Basically all of Maine had data stolen by a ransomware gang

The state agencies of Maine had fallen victim to cybercriminals who exploited a vulnerability in the MOVEit file transfer tool, making them the latest addition to the growing list of entities affected by the massive hack involving the software. In a notice the government has published about the cybersecurity incident, it said the event impacted approximately 1.3 million individuals, which basically make up the state’s whole population. The state first caught wind of the software vulnerability in MOVEit on May 31 this year and found that cybercriminals were able to access and download files from its various agencies on May 28 and 29. 
While the nature of stolen data varies per person based on their interaction with a particular agency, the notice says that the bad actors had stolen names, Social Security numbers, birthdates, driver’s license and state identification numbers, as well as taxpayer identification numbers. In some cases, they were also able to get away with people’s medical and health insurance information. Over 50 percent of the stolen data came from the Maine Department of Health and Human Services, followed by the Maine Department of Education.

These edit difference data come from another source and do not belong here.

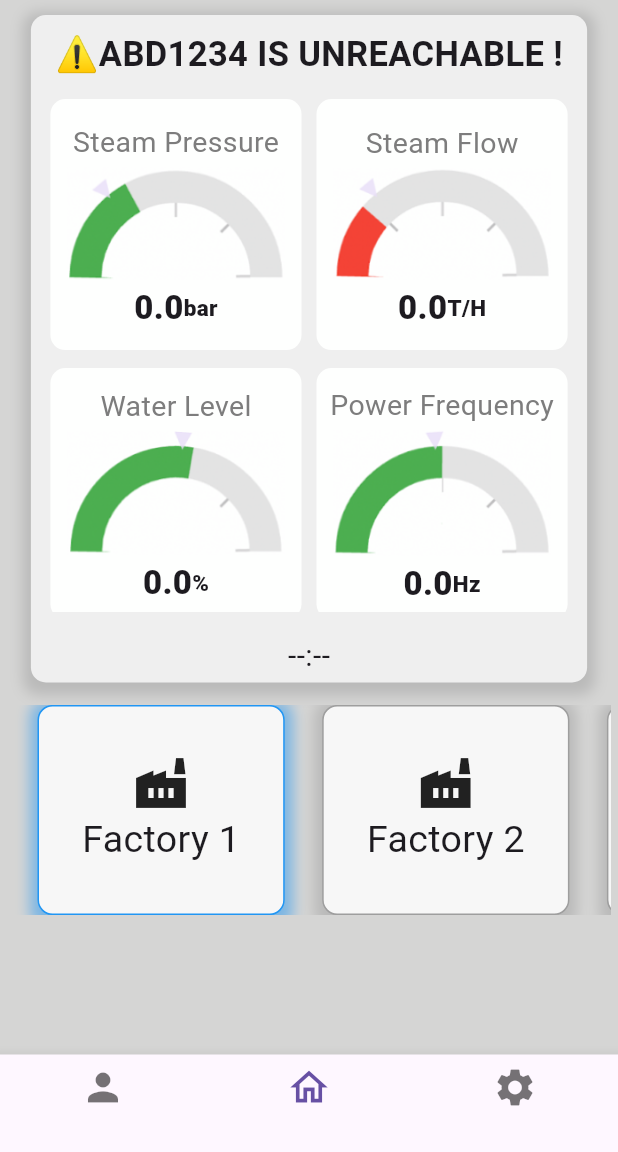
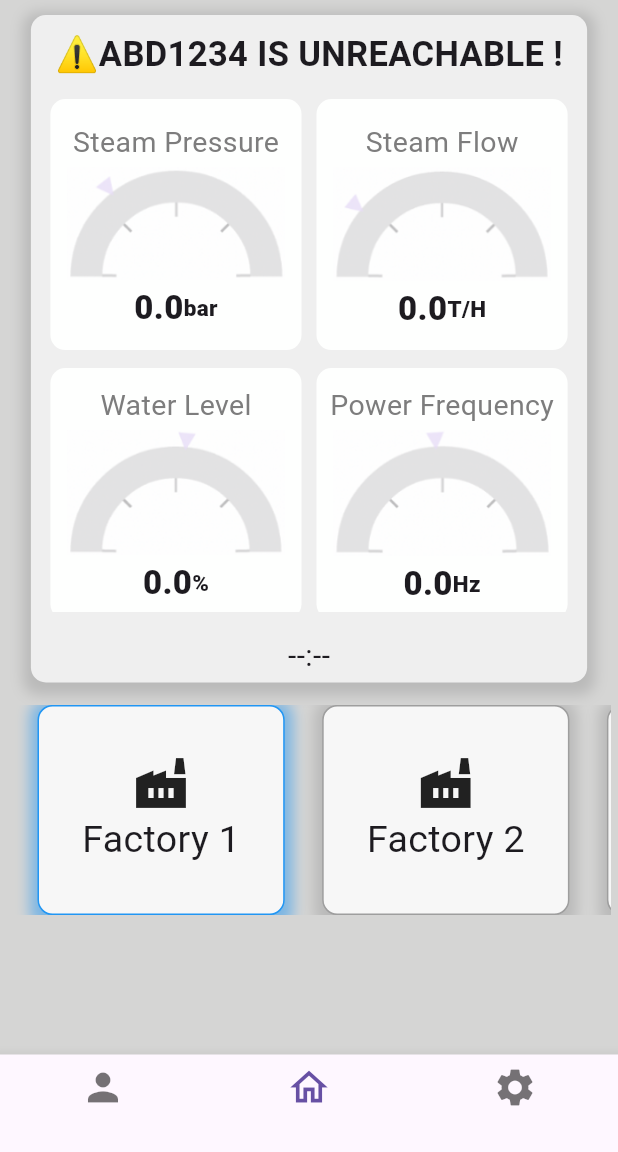
Before and after one commit to ypei55/SSE3401Factory, a Flutter app: the Dashboard screen opened directly, on a phone screen of 412 x 824 dp, the part 84-1236 px from its top. Run offline on Flutter 3.47's test engine with Material 3 defaults, Android fonts, the phone set to English and light mode, and no system bars; missing offline and left inert: country_flags.

Commit message:
update lab5

```diff
--- a/lib/dashboard.dart
+++ b/lib/dashboard.dart
@@ -159,7 +159,7 @@ class _DashboardState extends State<Dashboard> {
                       : currentIndex == 1
                               ?currentFactoryIndex==2
                               ?FactoryInformation('1549.7kW','34.19','22.82','55.41','50.08','images/data1.png','images/data2.png','images/data3.png','images/data4.png',DateFormat('yyyy-MM-dd HH:mm:ss').format(DateTime.now()))
-                              :const FactoryInformation('⚠️ABD1234 IS UNREACHABLE !','0.0','0.0','0.0','0.0','images/data1.png','images/data2.png','images/data3.png','images/data4.png','--:--')
+                              :const FactoryInformation('⚠️ABD1234 IS UNREACHABLE !','0.0','0.0','0.0','0.0','images/data5.png','images/data6.png','images/data7.png','images/data8.png','--:--')
 
                           //setting page
                         : currentFactoryIndex == 1
```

The state government had blocked internet access to and from the MOVEit server as soon as it became aware of the incident. However, since the cybercriminals were already able to steal residents’ information, it’s also offering two years of complimentary credit monitoring and identity theft protection services to people whose SSNs and taxpayer numbers were compromised. As TechCrunch notes, the Clop ransomware gang that’s believed to be behind previously reported incidents, has yet to release data stolen from Maine’s agencies.
Clop took credit for an earlier New York City Department of Education hack, wherein the information of approximately 45,000 students was stolen. Cybercriminals exploiting the vulnerability haven’t only been targeting the government, though, but also companies around the world. Sony is one of them. There’s also Maximus Health Services, Inc, a US government contractor, whose breach has been the biggest MOVEit-related incident, so far. 
The Securities and Exchange Commission is already investigating MOVEit creator Progress Software, though it only just sent the company a subpoena in October and is still in the “fact-finding inquiry” phase of its probe. This article originally appeared on Engadget at